My NAD 3020 D proves your Class D tropes are wrong

I have a desktop integrated, the NAD 3020D which I use with custom near field monitors. It is being fed by Roon via a Squeezebox Touch and coaxial digital.

It is 5 years old and it sounds great. None of the standard myths of bad Class D sound exist here. It may lack the tube like liquid midrange of my Luxman, or the warmth of my prior Parasound but no one in this forum could hear it and go "aha, Class D!!" by itself, except maybe by the absolute lack of noise even when 3’ away from the speakers.

I’m not going to argue that this is the greatest amp ever, or that it is even a standout desktop integrated. All I am saying is that the stories about how bad Class D is compared to linear amps have been outdated for ages.

Great to see new development with GaN based Class D amps, great to see Technics using DSP feed-forward designs to overcome minor limitations in impedance matching and Atmasphere’s work on reducing measurable distortion as well but OMG stop with the "Class D was awful until just now" threads as it ignores about 30 years of steady research and innovation.

Showing 1 response by kren0006

Yeah some take just 15-30 minutes.

Cambridge Audio just released the super integrated (includes built-in streamer/dac - ESS 9016km2 or 9018km2, StreamMagic platform) EVO super integrated amps for $2250 and $3000 depending on configuration. Use Hypex nCore class D amp modules.

Will compete against the NAD M10 nCore superint that goes for $2750 and class AB Naim Uniti Atom for $3300.

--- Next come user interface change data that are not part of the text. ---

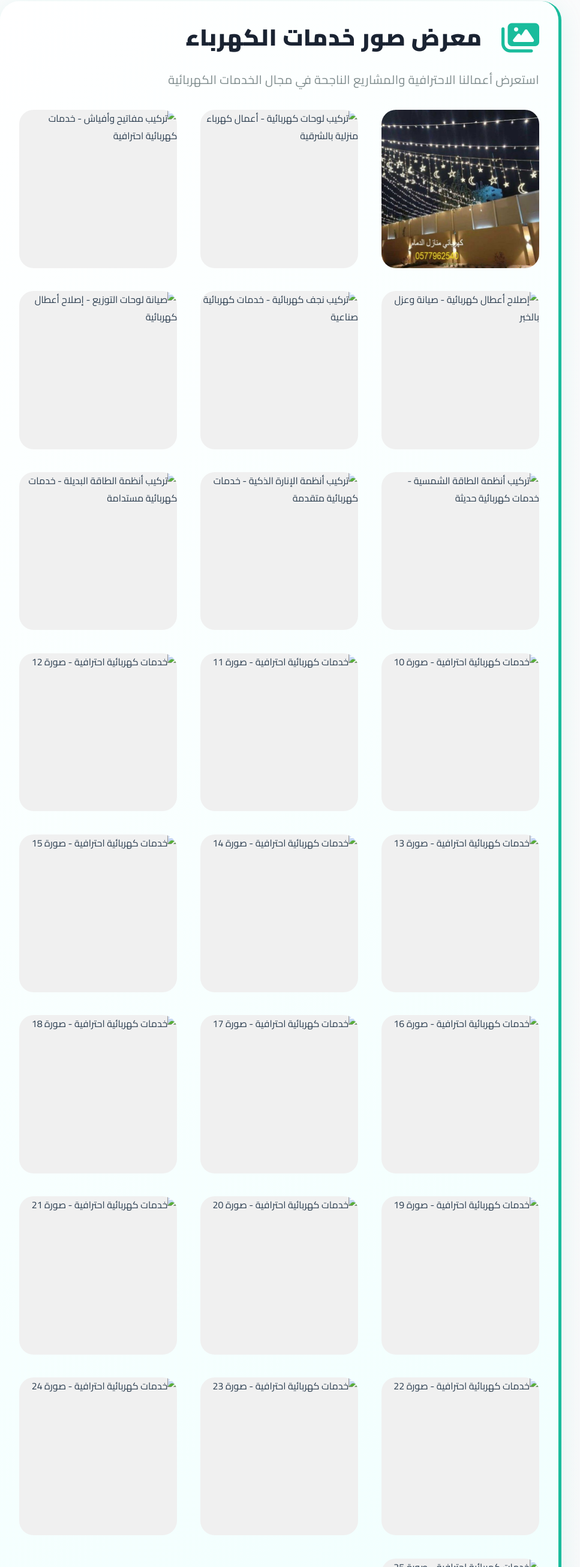
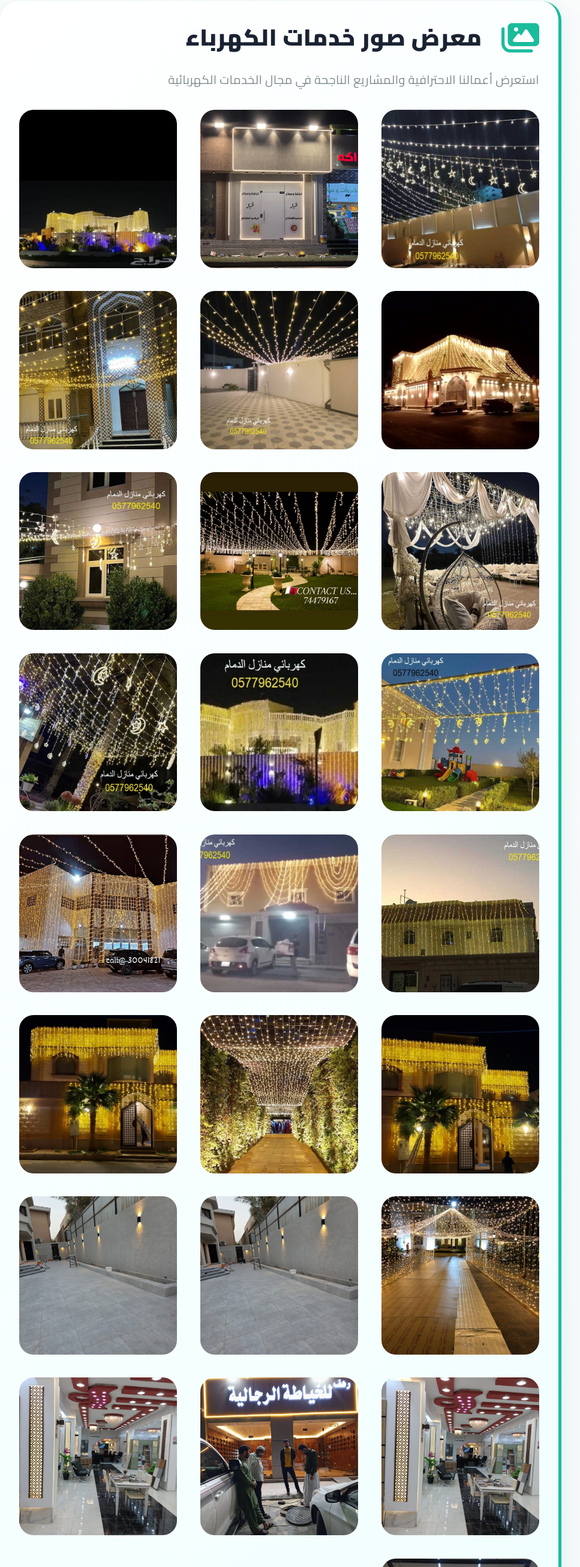
Before and after one commit to AbuAli782/zena-touch, a plain HTML site: page electricity.html in a window 1280 px wide. Shown: the part 7628-10240 px from the top of the page at 60% size, without its empty margins (172-1139 px from the left). Drawn offline with Linux system fonts and the light colour scheme.

```diff
--- a/electricity.html
+++ b/electricity.html
@@ -49,7 +49,7 @@
         "description": "أفضل كهربائي بالدمام والشرقية والخبر والقطيف - خدمات كهربائية متخصصة 24 ساعة",
         "url": "https://abuali782.github.io/zena-touch/electricity.html",
         "telephone": "+966551234567",
-        "image": "https://github.com/AbuAli782/zena-touch/raw/main/images/Decoration_Photos/luxury-home-decoration-01.jpg",
+        "image": "https://abuali782.github.io/zena-touch/images/Decoration_Photos/luxury-home-decoration-01.jpg",
         "address": {
             "@type": "PostalAddress",
             "addressLocality": "Dammam",
@@ -360,145 +360,145 @@
 
                 <div class="gallery-card">
                     <div class="gallery-image-wrapper">
-                        <img src="images/Electricity_Photos/professional-electrical-installation-02.jpg" alt="تركيب لوحات كهربائية - أعمال كهرباء منزلية بالشرقية" class="gallery-image" loading="lazy">
+                        <img src="images/Electricity_Photos/modern-electrical-wiring-02.jpg" alt="تركيب لوحات كهربائية - أعمال كهرباء منزلية بالشرقية" class="gallery-image" loading="lazy">
                     </div>
                 </div>
 
                 <div class="gallery-card">
                     <div class="gallery-image-wrapper">
-                        <img src="images/Electricity_Photos/professional-electrical-installation-03.jpg" alt="تركيب مفاتيح وأفياش - خدمات كهربائية احترافية" class="gallery-image" loading="lazy">
+                        <img src="images/Electricity_Photos/home-electrical-system-03.jpg" alt="تركيب مفاتيح وأفياش - خدمات كهربائية احترافية" class="gallery-image" loading="lazy">
                     </div>
                 </div>
 
                 <div class="gallery-card">
                     <div class="gallery-image-wrapper">
-                        <img src="images/Electricity_Photos/professional-electrical-installation-04.jpg" alt="إصلاح أعطال كهربائية - صيانة وعزل بالخبر" class="gallery-image" loading="lazy">
+                        <img src="images/Electricity_Photos/electrical-panel-installation-04.jpg" alt="إصلاح أعطال كهربائية - صيانة وعزل بالخبر" class="gallery-image" loading="lazy">
                     </div>
                 </div>
 
                 <div class="gallery-card">
                     <div class="gallery-image-wrapper">
-                        <img src="images/Electricity_Photos/professional-electrical-installation-05.jpg" alt="تركيب نجف كهربائية - خدمات كهربائية صناعية" class="gallery-image" loading="lazy">
+                        <img src="images/Electricity_Photos/professional-electrician-work-05.jpg" alt="تركيب نجف كهربائية - خدمات كهربائية صناعية" class="gallery-image" loading="lazy">
                     </div>
                 </div>
 
                 <div class="gallery-card">
                     <div class="gallery-image-wrapper">
-                        <img src="images/Electricity_Photos/professional-electrical-installation-06.jpg" alt="صيانة لوحات التوزيع - إصلاح أعطال كهربائية" class="gallery-image" loading="lazy">
+                        <img src="images/Electricity_Photos/electrical-circuit-breaker-06.jpg" alt="صيانة لوحات التوزيع - إصلاح أعطال كهربائية" class="gallery-image" loading="lazy">
                     </div>
                 </div>
 
                 <div class="gallery-card">
                     <div class="gallery-image-wrapper">
-                        <img src="images/Electricity_Photos/professional-electrical-installation-07.jpg" alt="تركيب أنظمة الطاقة الشمسية - خدمات كهربائية حديثة" class="gallery-image" loading="lazy">
+                        <img src="images/Electricity_Photos/modern-light-fixture-installation-07.jpg" alt="تركيب أنظمة الطاقة الشمسية - خدمات كهربائية حديثة" class="gallery-image" loading="lazy">
                     </div>
                 </div>
 
                 <div class="gallery-card">
                     <div class="gallery-image-wrapper">
-                        <img src="images/Electricity_Photos/professional-electrical-installation-08.jpg" alt="تركيب أنظمة الإنارة الذكية - خدمات كهربائية متقدمة" class="gallery-image" loading="lazy">
+                        <img src="images/Electricity_Photos/electrical-outlet-installation-08.jpg" alt="تركيب أنظمة الإنارة الذكية - خدمات كهربائية متقدمة" class="gallery-image" loading="lazy">
                     </div>
                 </div>
 
                 <div class="gallery-card">
                     <div class="gallery-image-wrapper">
-                        <img src="images/Electricity_Photos/professional-electrical-installation-09.jpg" alt="تركيب أنظمة الطاقة البديلة - خدمات كهربائية مستدامة" class="gallery-image" loading="lazy">
+                        <img src="images/Electricity_Photos/professional-wiring-system-09.jpg" alt="تركيب أنظمة الطاقة البديلة - خدمات كهربائية مستدامة" class="gallery-image" loading="lazy">
                     </div>
                 </div>
 
                 <div class="gallery-card">
                     <div class="gallery-image-wrapper">
-                        <img src="images/Electricity_Photos/IMG10.jpg" alt="خدمات كهربائية احترافية - صورة 10" class="gallery-image" loading="lazy">
+                        <img src="images/Electricity_Photos/electrical-maintenance-service-10.jpg" alt="خدمات كهربائية احترافية - صورة 10" class="gallery-image" loading="lazy">
                     </div>
                 </div>
 
                 <div class="gallery-card">
                     <div class="gallery-image-wrapper">
-                        <img src="images/Electricity_Photos/IMG11.jpg" alt="خدمات كهربائية احترافية - صورة 11" class="gallery-image" loading="lazy">
+                        <img src="images/Electricity_Photos/modern-electrical-design-11.jpg" alt="خدمات كهربائية احترافية - صورة 11" class="gallery-image" loading="lazy">
                     </div>
                 </div>
 
                 <div class="gallery-card">
                     <div class="gallery-image-wrapper">
-                        <img src="images/Electricity_Photos/IMG12.jpg" alt="خدمات كهربائية احترافية - صورة 12" class="gallery-image" loading="lazy">
+                        <img src="images/Electricity_Photos/electrical-safety-inspection-12.jpg" alt="خدمات كهربائية احترافية - صورة 12" class="gallery-image" loading="lazy">
                     </div>
                 </div>
 
                 <div class="gallery-card">
                     <div class="gallery-image-wrapper">
-                        <img src="images/Electricity_Photos/IMG13.jpg" alt="خدمات كهربائية احترافية - صورة 13" class="gallery-image" loading="lazy">
+                        <img src="images/Electricity_Photos/professional-electrical-repair-13.jpg" alt="خدمات كهربائية احترافية - صورة 13" class="gallery-image" loading="lazy">
                     </div>
                 </div>
 
                 <div class="gallery-card">
                     <div class="gallery-image-wrapper">
-                        <img src="images/Electricity_Photos/IMG14.jpg" alt="خدمات كهربائية احترافية - صورة 14" class="gallery-image" loading="lazy">
+                        <img src="images/Electricity_Photos/electrical-switch-installation-14.jpg" alt="خدمات كهربائية احترافية - صورة 14" class="gallery-image" loading="lazy">
                     </div>
                 </div>
 
                 <div class="gallery-card">
                     <div class="gallery-image-wrapper">
-                        <img src="images/Electricity_Photos/IMG15.jpg" alt="خدمات كهربائية احترافية - صورة 15" class="gallery-image" loading="lazy">
+                        <img src="images/Electricity_Photos/modern-home-electrical-15.jpg" alt="خدمات كهربائية احترافية - صورة 15" class="gallery-image" loading="lazy">
                     </div>
                 </div>
 
                 <div class="gallery-card">
                     <div class="gallery-image-wrapper">
-                        <img src="images/Electricity_Photos/IMG16.jpg" alt="خدمات كهربائية احترافية - صورة 16" class="gallery-image" loading="lazy">
+                        <img src="images/Electricity_Photos/electrical-wiring-project-16.jpg" alt="خدمات كهربائية احترافية - صورة 16" class="gallery-image" loading="lazy">
                     </div>
                 </div>
 
                 <div class="gallery-card">
                     <div class="gallery-image-wrapper">
-                        <img src="images/Electricity_Photos/IMG17.jpg" alt="خدمات كهربائية احترافية - صورة 17" class="gallery-image" loading="lazy">
+                        <img src="images/Electricity_Photos/professional-electrical-service-17.jpg" alt="خدمات كهربائية احترافية - صورة 17" class="gallery-image" loading="lazy">
                     </div>
                 </div>
 
                 <div class="gallery-card">
                     <div class="gallery-image-wrapper">
-                        <img src="images/Electricity_Photos/IMG18.jpg" alt="خدمات كهربائية احترافية - صورة 18" class="gallery-image" loading="lazy">
+                        <img src="images/Electricity_Photos/electrical-installation-process-18.jpg" alt="خدمات كهربائية احترافية - صورة 18" class="gallery-image" loading="lazy">
                     </div>
                 </div>
 
                 <div class="gallery-card">
                     <div class="gallery-image-wrapper">
-                        <img src="images/Electricity_Photos/IMG19.jpg" alt="خدمات كهربائية احترافية - صورة 19" class="gallery-image" loading="lazy">
+                        <img src="images/Electricity_Photos/modern-electrical-system-19.jpg" alt="خدمات كهربائية احترافية - صورة 19" class="gallery-image" loading="lazy">
                     </div>
                 </div>
 
                 <div class="gallery-card">
                     <div class="gallery-image-wrapper">
-                        <img src="images/Electricity_Photos/IMG20.jpg" alt="خدمات كهربائية احترافية - صورة 20" class="gallery-image" loading="lazy">
+                        <img src="images/Electricity_Photos/electrical-maintenance-work-20.jpg" alt="خدمات كهربائية احترافية - صورة 20" class="gallery-image" loading="lazy">
                     </div>
                 </div>
 
                 <div class="gallery-card">
                     <div class="gallery-image-wrapper">
-                        <img src="images/Electricity_Photos/IMG21.jpg" alt="خدمات كهربائية احترافية - صورة 21" class="gallery-image" loading="lazy">
+                        <img src="images/Electricity_Photos/professional-electrician-service-21.jpg" alt="خدمات كهربائية احترافية - صورة 21" class="gallery-image" loading="lazy">
                     </div>
                 </div>
 
                 <div class="gallery-card">
                     <div class="gallery-image-wrapper">
-                        <img src="images/Electricity_Photos/IMG22.jpg" alt="خدمات كهربائية احترافية - صورة 22" class="gallery-image" loading="lazy">
+                        <img src="images/Electricity_Photos/electrical-panel-upgrade-22.jpg" alt="خدمات كهربائية احترافية - صورة 22" class="gallery-image" loading="lazy">
                     </div>
                 </div>
 
                 <div class="gallery-card">
                     <div class="gallery-image-wrapper">
-                        <img src="images/Electricity_Photos/IMG23.jpg" alt="خدمات كهربائية احترافية - صورة 23" class="gallery-image" loading="lazy">
+                        <img src="images/Electricity_Photos/modern-electrical-wiring-23.jpg" alt="خدمات كهربائية احترافية - صورة 23" class="gallery-image" loading="lazy">
                     </div>
                 </div>
 
                 <div class="gallery-card">
                     <div class="gallery-image-wrapper">
-                        <img src="images/Electricity_Photos/IMG24.jpg" alt="خدمات كهربائية احترافية - صورة 24" class="gallery-image" loading="lazy">
+                        <img src="images/Electricity_Photos/electrical-installation-complete-24.jpg" alt="خدمات كهربائية احترافية - صورة 24" class="gallery-image" loading="lazy">
                     </div>
                 </div>
 
                 <div class="gallery-card">
                     <div class="gallery-image-wrapper">
-                        <img src="images/Electricity_Photos/IMG26.jpg" alt="خدمات كهربائية احترافية - صورة 25" class="gallery-image" loading="lazy">
+                        <img src="images/Electricity_Photos/professional-electrical-project-25.jpg" alt="خدمات كهربائية احترافية - صورة 25" class="gallery-image" loading="lazy">
                     </div>
                 </div>
             </div>
```
Also changed, not shown: decoration.html (+19 -19 lines), index.html (+2 -2 lines), location.html (+2 -2 lines).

I wonder if these Cambridge are competitively priced? Maybe a bit high? TBD I guess